Screenshot and code edit data
----

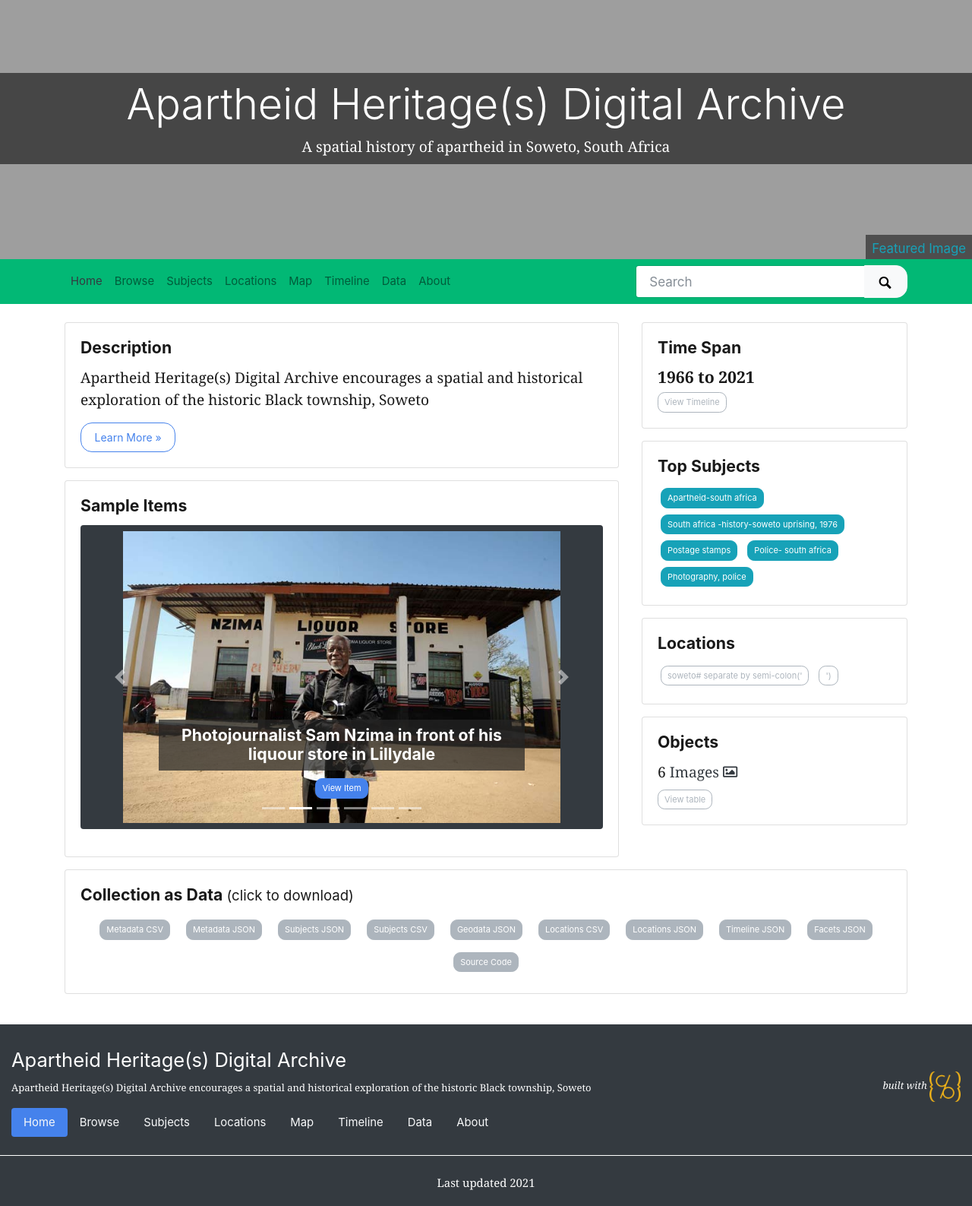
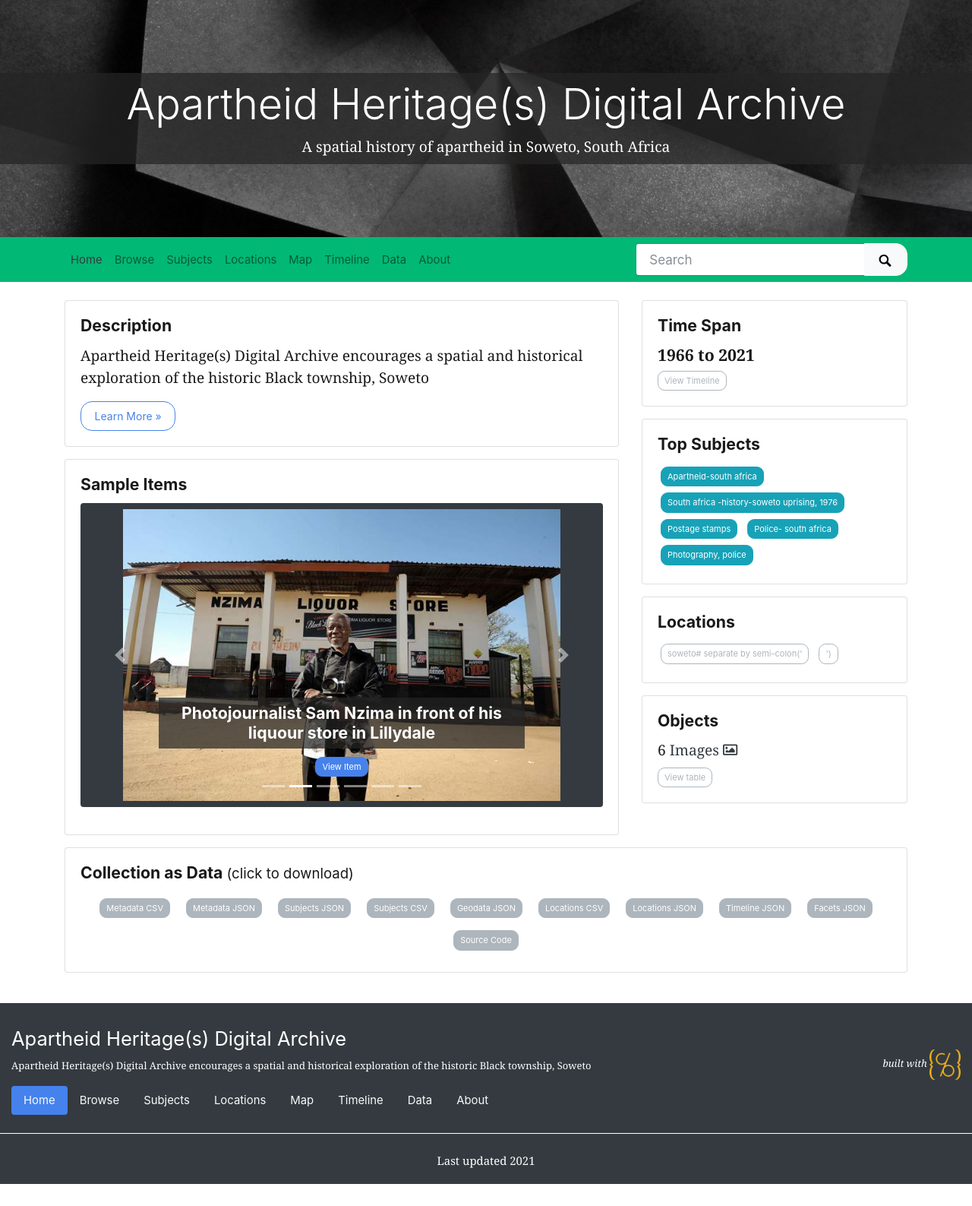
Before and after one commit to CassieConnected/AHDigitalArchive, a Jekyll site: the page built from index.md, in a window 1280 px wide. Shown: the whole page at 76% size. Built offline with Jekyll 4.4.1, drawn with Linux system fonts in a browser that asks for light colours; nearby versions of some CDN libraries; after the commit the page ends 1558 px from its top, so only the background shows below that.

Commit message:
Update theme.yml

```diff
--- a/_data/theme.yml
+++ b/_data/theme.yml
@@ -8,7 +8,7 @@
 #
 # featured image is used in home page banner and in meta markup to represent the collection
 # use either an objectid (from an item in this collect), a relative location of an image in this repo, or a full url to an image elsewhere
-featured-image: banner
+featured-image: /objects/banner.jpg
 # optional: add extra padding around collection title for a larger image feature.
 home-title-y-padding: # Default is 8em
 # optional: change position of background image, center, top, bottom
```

----

## Activity
Output each entry above word for word. The pictures stay out.

## Exercise output
Before and after one commit to CassieConnected/AHDigitalArchive, a Jekyll site: the page built from index.md, in a window 1280 px wide. Shown: the whole page at 76% size. Built offline with Jekyll 4.4.1, drawn with Linux system fonts in a browser that asks for light colours; nearby versions of some CDN libraries; after the commit the page ends 1558 px from its top, so only the background shows below that.

Commit message:
Update theme.yml

```diff
--- a/_data/theme.yml
+++ b/_data/theme.yml
@@ -8,7 +8,7 @@
 #
 # featured image is used in home page banner and in meta markup to represent the collection
 # use either an objectid (from an item in this collect), a relative location of an image in this repo, or a full url to an image elsewhere
-featured-image: banner
+featured-image: /objects/banner.jpg
 # optional: add extra padding around collection title for a larger image feature.
 home-title-y-padding: # Default is 8em
 # optional: change position of background image, center, top, bottom
```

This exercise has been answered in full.